So we believe in spite of our doubts, knowing that in Jesus hope and peace and security is found and if we stay close to God we will learn more and more about what is actually going on. In his pastoral letter to a group of local Christians John tells us that the capacity to live without sin is the result of acknowledging the love of the LORD. This John who was in the room when Jesus returned to the eleven, this John who was standing with Peter when the man was raised to his feet and the fisherman son of Jonah proclaimed the grace-filled wisdom of God, this John writes of how ordinary men and women are made sons and daughters of God. I wonder what you make of 1 John 3:6 and the statement that no-one who abides in Christ sins. Would John really have it that believers never sin? This is more than a little optimistic, even for the best of us, if we think of sin as disobedience. But if we think of sin in the way that John in his gospel wrote of sin, that sin is unbelief, and then it is self-fulfilling because believers cannot be condemned for unbelief.   And take note, doubt is not unbelief, doubt is belief being fashioned. Belief for John was never about holding steadfast to doctrines or proofs, rather belief is hope, trust, and obedience placed in the One who sustains all. If John were to be asked for a simile for belief his answer would lean more towards words like devotion than words like orthodoxy.
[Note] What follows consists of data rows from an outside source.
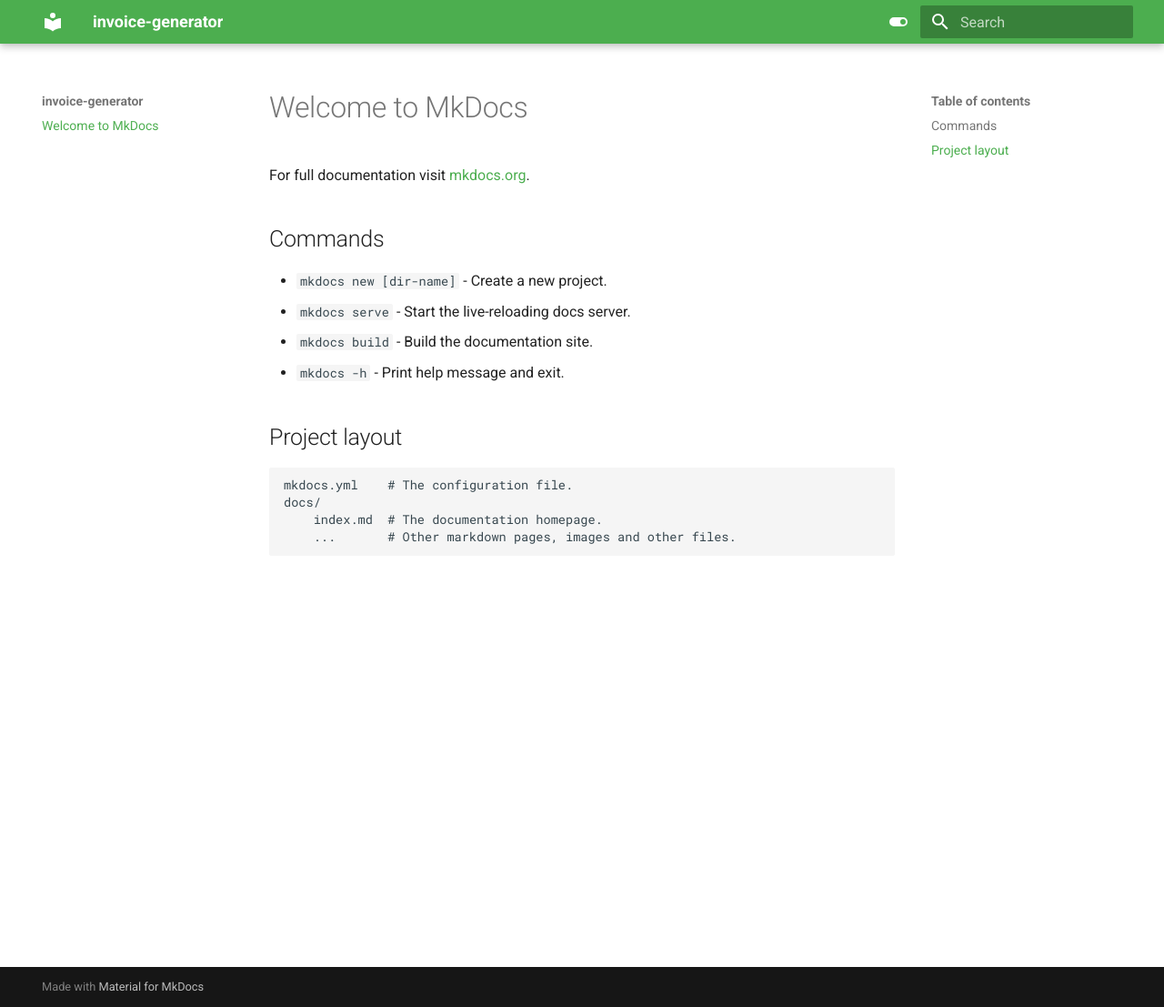
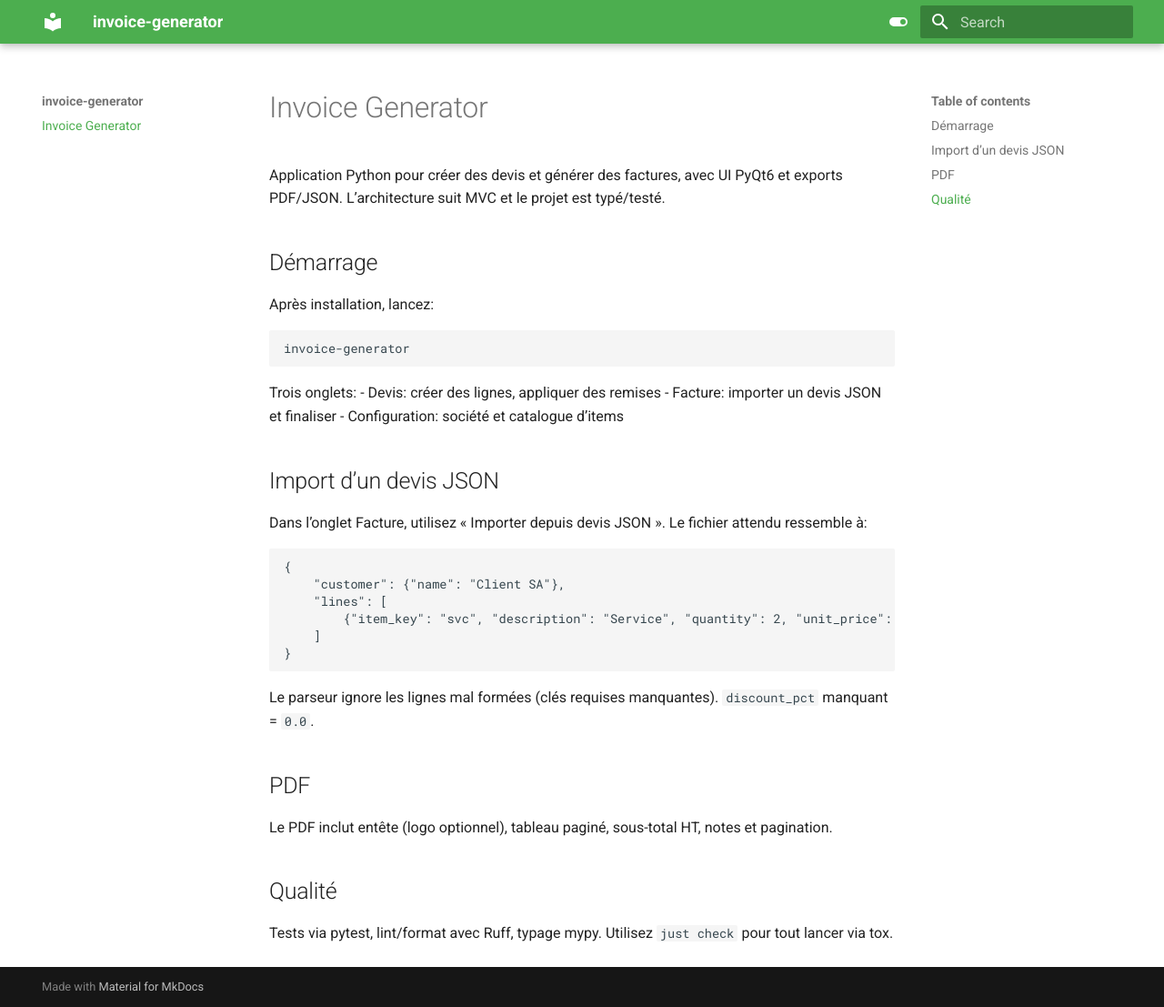
Before and after one commit to cdubos-fr/invoice-generator, an MkDocs documentation site: the page built from docs/index.md, in a window 1280 px wide and 1107 px high. Shown: the whole window at 91% size. Built offline with MkDocs 1.6.1 and Material for MkDocs 9.7.7, drawn with Linux system fonts in a browser that asks for light colours.

Commit message:
test(io): couvrir parseur JSON + fix: ignorer lignes malformées; feat(pdf): entête/notes/pagination; docs: README+MkDocs

````diff
--- a/docs/index.md
+++ b/docs/index.md
@@ -1,17 +1,43 @@
-# Welcome to MkDocs
+---
+title: Invoice Generator
+---
 
-For full documentation visit [mkdocs.org](https://www.mkdocs.org).
+# Invoice Generator
 
-## Commands
+Application Python pour créer des devis et générer des factures, avec UI PyQt6 et exports PDF/JSON. L’architecture suit MVC et le projet est typé/testé.
 
-* `mkdocs new [dir-name]` - Create a new project.
-* `mkdocs serve` - Start the live-reloading docs server.
-* `mkdocs build` - Build the documentation site.
-* `mkdocs -h` - Print help message and exit.
+## Démarrage
 
-## Project layout
+Après installation, lancez:
 
-    mkdocs.yml    # The configuration file.
-    docs/
-        index.md  # The documentation homepage.
-        ...       # Other markdown pages, images and other files.
+```
+invoice-generator
+```
+
+Trois onglets:
+- Devis: créer des lignes, appliquer des remises
+- Facture: importer un devis JSON et finaliser
+- Configuration: société et catalogue d’items
+
+## Import d’un devis JSON
+
+Dans l’onglet Facture, utilisez « Importer depuis devis JSON ». Le fichier attendu ressemble à:
+
+```json
+{
+    "customer": {"name": "Client SA"},
+    "lines": [
+        {"item_key": "svc", "description": "Service", "quantity": 2, "unit_price": 100.0, "discount_pct": 10.0}
+    ]
+}
+```
+
+Le parseur ignore les lignes mal formées (clés requises manquantes). `discount_pct` manquant = `0.0`.
+
+## PDF
+
+Le PDF inclut entête (logo optionnel), tableau paginé, sous-total HT, notes et pagination.
+
+## Qualité
+
+Tests via pytest, lint/format avec Ruff, typage mypy. Utilisez `just check` pour tout lancer via tox.
````
Also changed, not shown: README.md (+55 -0 lines), 3 other files.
John suggests that those whose hope is in God will live with a grace-filled underpinning to sustain and guide them. This is what the psalmist sang of when the one who found himself in distress due to circumstance and frailty gathered together his faith and hope and cried out to the One who is faithful. If we are believers then we can live without rebellion and the desire to go it alone because of the grace of God that holds us close to God. The Word of God says to us what he said to his frightened disciples “peace be with you”. Why are you frightened can’t you see that I am here with you? Don’t you know who I am?

This is why even though I am incredibly busy right now, and I have a medical predilection to fright, fight and flight, I am not in distress.


[1] Joel B. Green, “Luke,” in The New Interpreter’s Study Bible, (Nashville TN: Abingdon, 2003), 1903